_What the exercise asks_.
Collect every line in the records below that contains the word "false".

[Dataset items]
- Opening Delimiter -

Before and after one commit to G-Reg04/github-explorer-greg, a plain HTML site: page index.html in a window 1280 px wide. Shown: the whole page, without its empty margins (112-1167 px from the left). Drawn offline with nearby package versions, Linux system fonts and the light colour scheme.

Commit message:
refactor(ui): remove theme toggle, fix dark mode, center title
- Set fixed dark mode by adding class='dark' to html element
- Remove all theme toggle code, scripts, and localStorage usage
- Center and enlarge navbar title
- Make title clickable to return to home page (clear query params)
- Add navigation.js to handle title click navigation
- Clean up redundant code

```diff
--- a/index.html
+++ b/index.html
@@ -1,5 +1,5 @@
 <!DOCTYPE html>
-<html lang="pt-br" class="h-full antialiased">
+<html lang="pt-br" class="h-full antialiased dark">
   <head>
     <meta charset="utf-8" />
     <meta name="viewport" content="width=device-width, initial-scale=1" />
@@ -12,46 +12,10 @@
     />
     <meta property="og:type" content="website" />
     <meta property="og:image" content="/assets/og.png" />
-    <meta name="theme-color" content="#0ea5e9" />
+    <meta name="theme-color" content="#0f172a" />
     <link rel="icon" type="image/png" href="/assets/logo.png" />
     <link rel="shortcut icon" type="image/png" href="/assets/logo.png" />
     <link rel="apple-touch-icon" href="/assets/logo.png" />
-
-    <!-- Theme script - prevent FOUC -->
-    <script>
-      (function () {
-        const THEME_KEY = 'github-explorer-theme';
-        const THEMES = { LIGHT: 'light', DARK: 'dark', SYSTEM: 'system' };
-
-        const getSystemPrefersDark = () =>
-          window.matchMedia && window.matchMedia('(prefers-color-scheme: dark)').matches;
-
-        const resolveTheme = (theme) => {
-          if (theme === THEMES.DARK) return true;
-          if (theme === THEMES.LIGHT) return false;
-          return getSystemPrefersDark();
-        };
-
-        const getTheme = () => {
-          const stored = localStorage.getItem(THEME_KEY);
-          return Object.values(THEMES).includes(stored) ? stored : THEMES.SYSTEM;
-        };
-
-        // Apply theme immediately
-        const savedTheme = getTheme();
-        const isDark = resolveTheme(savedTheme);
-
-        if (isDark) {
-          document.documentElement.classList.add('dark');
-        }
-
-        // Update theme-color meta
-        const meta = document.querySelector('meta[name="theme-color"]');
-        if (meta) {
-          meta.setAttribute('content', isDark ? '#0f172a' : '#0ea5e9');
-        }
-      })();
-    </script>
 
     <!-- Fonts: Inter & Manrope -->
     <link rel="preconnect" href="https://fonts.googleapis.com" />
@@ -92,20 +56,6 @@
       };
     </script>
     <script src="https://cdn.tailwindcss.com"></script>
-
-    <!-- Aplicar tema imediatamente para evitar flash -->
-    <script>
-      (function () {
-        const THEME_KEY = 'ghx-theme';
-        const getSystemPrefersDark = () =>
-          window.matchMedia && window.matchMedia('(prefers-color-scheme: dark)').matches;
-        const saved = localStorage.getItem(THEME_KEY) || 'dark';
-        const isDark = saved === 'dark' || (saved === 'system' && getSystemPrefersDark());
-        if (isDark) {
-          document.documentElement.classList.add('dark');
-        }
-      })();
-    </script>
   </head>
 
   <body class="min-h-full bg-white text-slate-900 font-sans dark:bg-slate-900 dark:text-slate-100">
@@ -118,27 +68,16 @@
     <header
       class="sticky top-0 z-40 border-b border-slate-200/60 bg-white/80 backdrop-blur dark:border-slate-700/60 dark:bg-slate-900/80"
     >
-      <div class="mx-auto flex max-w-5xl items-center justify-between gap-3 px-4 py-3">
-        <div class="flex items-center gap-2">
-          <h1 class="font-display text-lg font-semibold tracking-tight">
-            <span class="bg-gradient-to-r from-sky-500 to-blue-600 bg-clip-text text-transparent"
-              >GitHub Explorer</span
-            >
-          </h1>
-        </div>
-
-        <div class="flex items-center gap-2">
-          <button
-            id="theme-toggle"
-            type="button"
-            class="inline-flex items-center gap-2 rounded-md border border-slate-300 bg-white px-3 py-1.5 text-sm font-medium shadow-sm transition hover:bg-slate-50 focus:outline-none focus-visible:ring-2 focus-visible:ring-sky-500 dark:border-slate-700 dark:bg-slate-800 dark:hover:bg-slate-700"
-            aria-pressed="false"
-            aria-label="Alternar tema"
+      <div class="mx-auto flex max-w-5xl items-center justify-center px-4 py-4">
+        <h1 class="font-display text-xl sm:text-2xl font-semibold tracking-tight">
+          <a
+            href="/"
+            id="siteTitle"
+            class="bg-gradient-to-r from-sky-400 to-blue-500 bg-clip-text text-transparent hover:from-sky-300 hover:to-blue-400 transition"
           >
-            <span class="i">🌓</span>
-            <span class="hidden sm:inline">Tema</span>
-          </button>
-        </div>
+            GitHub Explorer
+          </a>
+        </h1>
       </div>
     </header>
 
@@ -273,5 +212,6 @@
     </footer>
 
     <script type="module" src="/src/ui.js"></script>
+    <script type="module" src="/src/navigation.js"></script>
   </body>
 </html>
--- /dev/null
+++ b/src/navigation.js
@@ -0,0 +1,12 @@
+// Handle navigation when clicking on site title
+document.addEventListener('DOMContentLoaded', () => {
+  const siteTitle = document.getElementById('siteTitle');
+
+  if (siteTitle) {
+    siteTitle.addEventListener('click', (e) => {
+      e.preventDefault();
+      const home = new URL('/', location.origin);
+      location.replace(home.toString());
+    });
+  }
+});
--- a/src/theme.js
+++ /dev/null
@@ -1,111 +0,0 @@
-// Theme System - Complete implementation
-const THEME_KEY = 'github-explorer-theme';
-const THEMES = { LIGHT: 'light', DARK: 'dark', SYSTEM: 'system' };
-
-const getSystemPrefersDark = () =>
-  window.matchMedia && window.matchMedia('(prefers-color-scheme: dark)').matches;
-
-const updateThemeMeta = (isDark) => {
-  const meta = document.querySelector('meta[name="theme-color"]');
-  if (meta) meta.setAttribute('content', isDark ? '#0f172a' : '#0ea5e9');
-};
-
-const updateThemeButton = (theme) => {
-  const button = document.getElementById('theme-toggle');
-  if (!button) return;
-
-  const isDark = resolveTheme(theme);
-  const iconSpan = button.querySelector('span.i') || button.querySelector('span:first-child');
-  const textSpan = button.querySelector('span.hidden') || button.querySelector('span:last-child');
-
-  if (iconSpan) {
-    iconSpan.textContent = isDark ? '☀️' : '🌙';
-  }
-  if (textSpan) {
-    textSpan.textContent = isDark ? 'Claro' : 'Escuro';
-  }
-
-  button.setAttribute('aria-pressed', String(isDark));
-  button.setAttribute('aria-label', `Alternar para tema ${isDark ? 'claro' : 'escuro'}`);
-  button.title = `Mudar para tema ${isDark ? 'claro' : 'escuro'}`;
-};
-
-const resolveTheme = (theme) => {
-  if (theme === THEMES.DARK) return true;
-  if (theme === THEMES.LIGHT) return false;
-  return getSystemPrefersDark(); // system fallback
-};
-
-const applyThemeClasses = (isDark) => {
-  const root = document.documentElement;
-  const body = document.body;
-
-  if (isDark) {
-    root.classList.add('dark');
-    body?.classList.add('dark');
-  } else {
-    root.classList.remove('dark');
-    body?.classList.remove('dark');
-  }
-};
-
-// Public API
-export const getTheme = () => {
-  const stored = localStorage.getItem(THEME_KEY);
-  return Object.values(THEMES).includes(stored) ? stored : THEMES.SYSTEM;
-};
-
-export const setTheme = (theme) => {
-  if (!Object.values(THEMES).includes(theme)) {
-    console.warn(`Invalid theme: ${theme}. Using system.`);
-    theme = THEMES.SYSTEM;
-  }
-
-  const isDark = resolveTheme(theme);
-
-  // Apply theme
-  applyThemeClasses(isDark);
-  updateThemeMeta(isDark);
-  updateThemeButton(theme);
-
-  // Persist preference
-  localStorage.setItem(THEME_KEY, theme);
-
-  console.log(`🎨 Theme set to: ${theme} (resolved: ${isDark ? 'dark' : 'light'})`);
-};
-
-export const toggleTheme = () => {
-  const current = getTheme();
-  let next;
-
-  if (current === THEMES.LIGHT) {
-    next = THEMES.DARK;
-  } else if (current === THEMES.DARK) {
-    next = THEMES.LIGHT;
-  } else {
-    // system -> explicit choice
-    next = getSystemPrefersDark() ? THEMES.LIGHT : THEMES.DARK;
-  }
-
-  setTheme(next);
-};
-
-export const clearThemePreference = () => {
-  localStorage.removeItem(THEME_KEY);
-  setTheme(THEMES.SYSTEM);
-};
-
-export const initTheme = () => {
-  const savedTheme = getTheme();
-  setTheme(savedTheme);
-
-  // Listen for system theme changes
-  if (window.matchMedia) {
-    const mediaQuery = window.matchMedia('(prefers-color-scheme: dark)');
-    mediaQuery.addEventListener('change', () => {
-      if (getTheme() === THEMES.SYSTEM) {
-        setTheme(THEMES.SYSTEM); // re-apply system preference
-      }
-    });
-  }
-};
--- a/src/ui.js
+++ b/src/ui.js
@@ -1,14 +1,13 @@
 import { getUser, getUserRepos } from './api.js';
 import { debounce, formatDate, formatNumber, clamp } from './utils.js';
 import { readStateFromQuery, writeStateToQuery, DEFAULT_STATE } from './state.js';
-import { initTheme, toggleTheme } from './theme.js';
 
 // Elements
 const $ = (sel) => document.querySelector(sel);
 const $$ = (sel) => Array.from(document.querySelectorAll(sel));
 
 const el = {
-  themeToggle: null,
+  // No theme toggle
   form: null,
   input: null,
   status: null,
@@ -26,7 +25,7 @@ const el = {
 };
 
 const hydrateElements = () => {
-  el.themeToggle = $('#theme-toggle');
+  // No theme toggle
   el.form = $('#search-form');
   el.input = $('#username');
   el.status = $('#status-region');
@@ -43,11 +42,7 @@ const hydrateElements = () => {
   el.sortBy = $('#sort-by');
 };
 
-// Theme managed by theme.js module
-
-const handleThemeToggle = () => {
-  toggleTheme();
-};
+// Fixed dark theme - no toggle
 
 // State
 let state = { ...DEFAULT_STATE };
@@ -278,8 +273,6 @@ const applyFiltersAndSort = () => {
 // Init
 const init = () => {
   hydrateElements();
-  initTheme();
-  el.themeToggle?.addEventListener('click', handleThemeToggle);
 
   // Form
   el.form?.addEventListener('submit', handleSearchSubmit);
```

- Closing Delimiter -

_Answer box_.
-          if (theme === THEMES.LIGHT) return false;
-            aria-pressed="false"
-  if (theme === THEMES.LIGHT) return false;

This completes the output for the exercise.